Exercise brief ▸ This exercise requires an exact output of the listing, images omitted.

Task inputs ▸

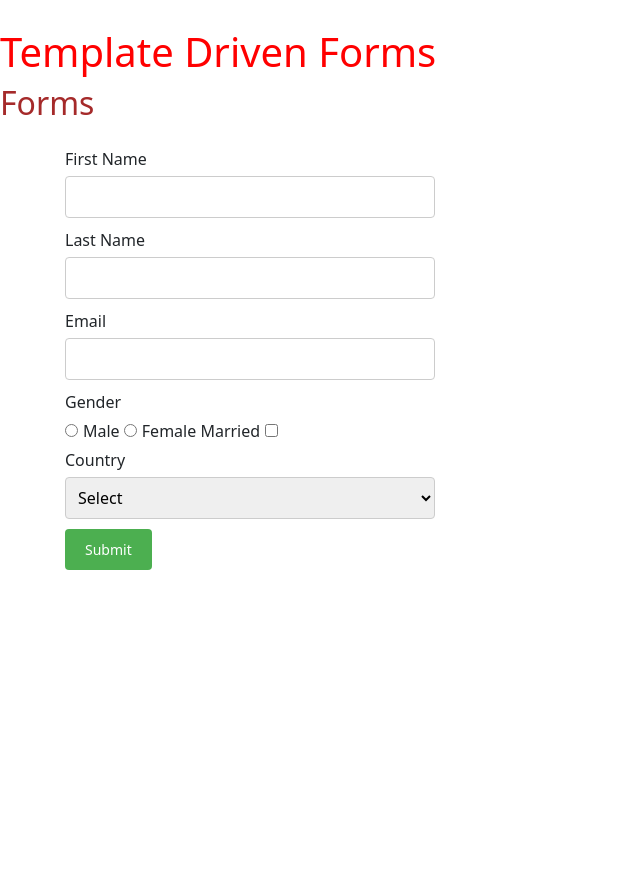
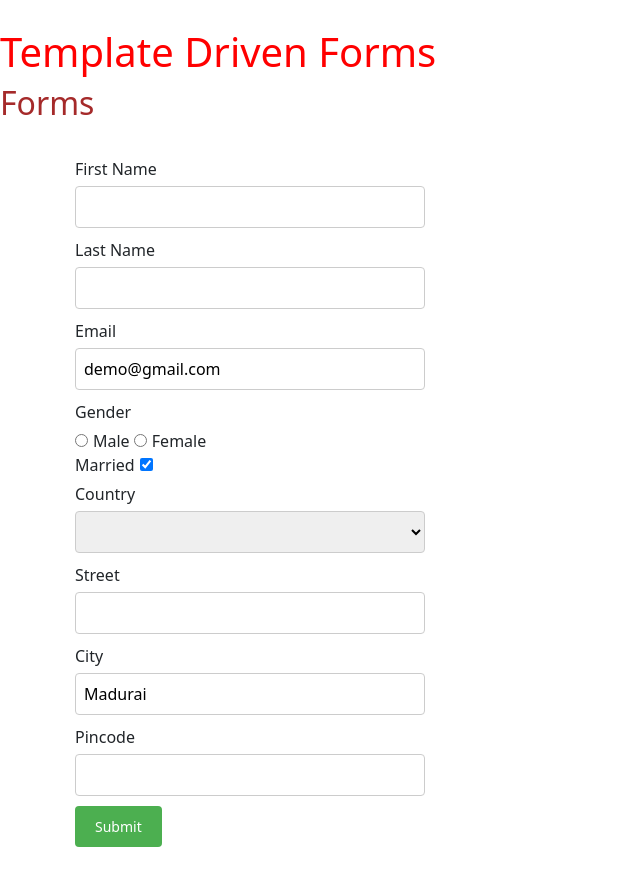
Before and after one commit to Dhanasekaran22/Angular, an Angular app in the folder learn_angular/: page / in a window 1280 px wide. Shown: the part 4800-5682 px from the top of the page, without its empty margins (0-640 px from the left). Before the commit the page ends 5395 px from the top, so only its background shows below. Built offline with nearby package versions, Linux system fonts and the light colour scheme.

Commit message:
template driven updated

```diff
--- a/learn_angular/src/app/template-driven-form/template-driven-form.component.css
+++ b/learn_angular/src/app/template-driven-form/template-driven-form.component.css
@@ -10,7 +10,8 @@ h2{
 .template-driven-forms {
     max-width: 400px;
     margin: 10px 50px;
-    padding: 15px;
+    padding: 25px;
+
 }
 
 /* Style for labels */
@@ -22,6 +23,7 @@ label {
 /* Style for input fields and select dropdown */
 input[type="text"],
 input[type="email"],
+input[type="number"],
 select {
     width: 100%;
     padding: 8px;
@@ -54,4 +56,5 @@ button:active {
 input[type="radio"],
 input[type="checkbox"] {
     margin-right: 5px;
+
 }
--- a/learn_angular/src/app/template-driven-form/template-driven-form.component.html
+++ b/learn_angular/src/app/template-driven-form/template-driven-form.component.html
@@ -3,30 +3,46 @@
 <h2>Forms</h2>
 <div class="template-driven-forms">
 
-    <form>
-        <label for="first_name">First Name </label>
-        <input type="text" id="first_name" name="first_name">
+    <form #formVariable="ngForm" (submit)="submitData(formVariable)">
+
+        <label for="first_name">First Name </label>                        <!--when the angular meets the form element in the component it creates the ngForm and there is form group instance-->
+        <input type="text" id="first_name" name="first_name" ngModel>      <!--we can view the form group instance -->
+                                                                           <!--it creates the form control instance by using ngModel-->
 
         <label for="last_name">Last Name</label>
         <input type="text" id="last_name" name="last_name">
 
         <label for="email">Email</label>
-        <input type="email" id="email" name="email">
+        <input type="email" id="email" name="email" [(ngModel)]="initializeData.mail">
 
         <label for="gender">Gender</label>
-        <input type="radio" name="gender" id="gender" value="male">Male
-        <input type="radio" name="gender" id="gender" value="female">Female
+        <input type="radio" name="gender" id="gender" value="male" [(ngModel)]="initializeData.gender">Male
+        <input type="radio" name="gender" id="gender" value="female" [(ngModel)]="initializeData.gender">Female<br>
 
         <label style="display: inline-block; margin-right:5px;" for="isMarried">Married</label>
-        <input type="checkbox" name="isMarried" id="isMarried">
+        <input type="checkbox" name="isMarried" id="isMarried" [(ngModel)]="initializeData.isMarried">
 
         <label for="country">Country</label>
-        <select name="country" id="country">
+        <select name="country" id="country" [(ngModel)]="initializeData.country"> <!--we can give the ngModel in the select tag not option tag-->
 
             <option selected="" value="">Select</option>
-            <option  [ngValue]="country.id" *ngFor="let country of countryList">{{country.name}}</option>
+            <option [ngValue]="country.id" *ngFor="let country of countryList">{{country.name}}</option>
 
         </select>
+
+        <div ngModelGroup="address">
+            <label for="street">Street</label>
+            <input type="text" id="street" name="street" ngModel>
+
+            <label for="city">City</label>
+            <input type="text" id="city" name="city" [(ngModel)]="initializeData.address.city">
+
+            <label for="pincode">Pincode</label>
+            <input type="number" id="pincode" name="pincode" ngModel>
+
+
+        </div>
+
         <button type="submit">Submit</button>
     </form>
 
--- a/learn_angular/src/app/template-driven-form/template-driven-form.component.ts
+++ b/learn_angular/src/app/template-driven-form/template-driven-form.component.ts
@@ -1,26 +1,57 @@
-import { Component } from '@angular/core';
+import { Component, OnInit } from '@angular/core';
+import { NgForm } from '@angular/forms';
 
 @Component({
   selector: 'app-template-driven-form',
   templateUrl: './template-driven-form.component.html',
   styleUrls: ['./template-driven-form.component.css']
 })
-export class TemplateDrivenFormComponent {
+export class TemplateDrivenFormComponent implements OnInit {
 
-  countryList:Country[]=[
-    (new Country('1','India')),
-    (new Country('2','England')),
-    (new Country('3','France'))
+  countryList: Country[] = [
+    (new Country('1', 'India')),
+    (new Country('2', 'England')),
+    (new Country('3', 'France'))
   ]
+
+  submitData(data: NgForm) {
+    // console.log(data);
+    console.log(data.value);
+
+  }
+
+  initializeData!: InitializeData;
+
+  ngOnInit(): void {
+    this.initializeData = {
+      mail: "demo@gmail.com",
+      gender: "Male",
+      isMarried: true,
+      country: 2,
+      address: {
+        city: "Madurai"
+      },
+    }
+  }
 
 }
 
-class Country{
-  id:string;
-  name:string;
+class Country {
+  id: string;
+  name: string;
 
-  constructor(Id:string,Name:string){
-    this.id=Id;
-    this.name=Name;
+  constructor(Id: string, Name: string) {
+    this.id = Id;
+    this.name = Name;
   }
 }
+
+class InitializeData {
+  mail!: string;
+  gender!: string;
+  isMarried!: boolean;
+  country!: number
+  address!: {
+    city: string;
+  }
+}
```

Written answer ▸
Before and after one commit to Dhanasekaran22/Angular, an Angular app in the folder learn_angular/: page / in a window 1280 px wide. Shown: the part 4800-5682 px from the top of the page, without its empty margins (0-640 px from the left). Before the commit the page ends 5395 px from the top, so only its background shows below. Built offline with nearby package versions, Linux system fonts and the light colour scheme.

Commit message:
template driven updated

```diff
--- a/learn_angular/src/app/template-driven-form/template-driven-form.component.css
+++ b/learn_angular/src/app/template-driven-form/template-driven-form.component.css
@@ -10,7 +10,8 @@ h2{
 .template-driven-forms {
     max-width: 400px;
     margin: 10px 50px;
-    padding: 15px;
+    padding: 25px;
+
 }
 
 /* Style for labels */
@@ -22,6 +23,7 @@ label {
 /* Style for input fields and select dropdown */
 input[type="text"],
 input[type="email"],
+input[type="number"],
 select {
     width: 100%;
     padding: 8px;
@@ -54,4 +56,5 @@ button:active {
 input[type="radio"],
 input[type="checkbox"] {
     margin-right: 5px;
+
 }
--- a/learn_angular/src/app/template-driven-form/template-driven-form.component.html
+++ b/learn_angular/src/app/template-driven-form/template-driven-form.component.html
@@ -3,30 +3,46 @@
 <h2>Forms</h2>
 <div class="template-driven-forms">
 
-    <form>
-        <label for="first_name">First Name </label>
-        <input type="text" id="first_name" name="first_name">
+    <form #formVariable="ngForm" (submit)="submitData(formVariable)">
+
+        <label for="first_name">First Name </label>                        <!--when the angular meets the form element in the component it creates the ngForm and there is form group instance-->
+        <input type="text" id="first_name" name="first_name" ngModel>      <!--we can view the form group instance -->
+                                                                           <!--it creates the form control instance by using ngModel-->
 
         <label for="last_name">Last Name</label>
         <input type="text" id="last_name" name="last_name">
 
         <label for="email">Email</label>
-        <input type="email" id="email" name="email">
+        <input type="email" id="email" name="email" [(ngModel)]="initializeData.mail">
 
         <label for="gender">Gender</label>
-        <input type="radio" name="gender" id="gender" value="male">Male
-        <input type="radio" name="gender" id="gender" value="female">Female
+        <input type="radio" name="gender" id="gender" value="male" [(ngModel)]="initializeData.gender">Male
+        <input type="radio" name="gender" id="gender" value="female" [(ngModel)]="initializeData.gender">Female<br>
 
         <label style="display: inline-block; margin-right:5px;" for="isMarried">Married</label>
-        <input type="checkbox" name="isMarried" id="isMarried">
+        <input type="checkbox" name="isMarried" id="isMarried" [(ngModel)]="initializeData.isMarried">
 
         <label for="country">Country</label>
-        <select name="country" id="country">
+        <select name="country" id="country" [(ngModel)]="initializeData.country"> <!--we can give the ngModel in the select tag not option tag-->
 
             <option selected="" value="">Select</option>
-            <option  [ngValue]="country.id" *ngFor="let country of countryList">{{country.name}}</option>
+            <option [ngValue]="country.id" *ngFor="let country of countryList">{{country.name}}</option>
 
         </select>
+
+        <div ngModelGroup="address">
+            <label for="street">Street</label>
+            <input type="text" id="street" name="street" ngModel>
+
+            <label for="city">City</label>
+            <input type="text" id="city" name="city" [(ngModel)]="initializeData.address.city">
+
+            <label for="pincode">Pincode</label>
+            <input type="number" id="pincode" name="pincode" ngModel>
+
+
+        </div>
+
         <button type="submit">Submit</button>
     </form>
 
--- a/learn_angular/src/app/template-driven-form/template-driven-form.component.ts
+++ b/learn_angular/src/app/template-driven-form/template-driven-form.component.ts
@@ -1,26 +1,57 @@
-import { Component } from '@angular/core';
+import { Component, OnInit } from '@angular/core';
+import { NgForm } from '@angular/forms';
 
 @Component({
   selector: 'app-template-driven-form',
   templateUrl: './template-driven-form.component.html',
   styleUrls: ['./template-driven-form.component.css']
 })
-export class TemplateDrivenFormComponent {
+export class TemplateDrivenFormComponent implements OnInit {
 
-  countryList:Country[]=[
-    (new Country('1','India')),
-    (new Country('2','England')),
-    (new Country('3','France'))
+  countryList: Country[] = [
+    (new Country('1', 'India')),
+    (new Country('2', 'England')),
+    (new Country('3', 'France'))
   ]
+
+  submitData(data: NgForm) {
+    // console.log(data);
+    console.log(data.value);
+
+  }
+
+  initializeData!: InitializeData;
+
+  ngOnInit(): void {
+    this.initializeData = {
+      mail: "demo@gmail.com",
+      gender: "Male",
+      isMarried: true,
+      country: 2,
+      address: {
+        city: "Madurai"
+      },
+    }
+  }
 
 }
 
-class Country{
-  id:string;
-  name:string;
+class Country {
+  id: string;
+  name: string;
 
-  constructor(Id:string,Name:string){
-    this.id=Id;
-    this.name=Name;
+  constructor(Id: string, Name: string) {
+    this.id = Id;
+    this.name = Name;
   }
 }
+
+class InitializeData {
+  mail!: string;
+  gender!: string;
+  isMarried!: boolean;
+  country!: number
+  address!: {
+    city: string;
+  }
+}
```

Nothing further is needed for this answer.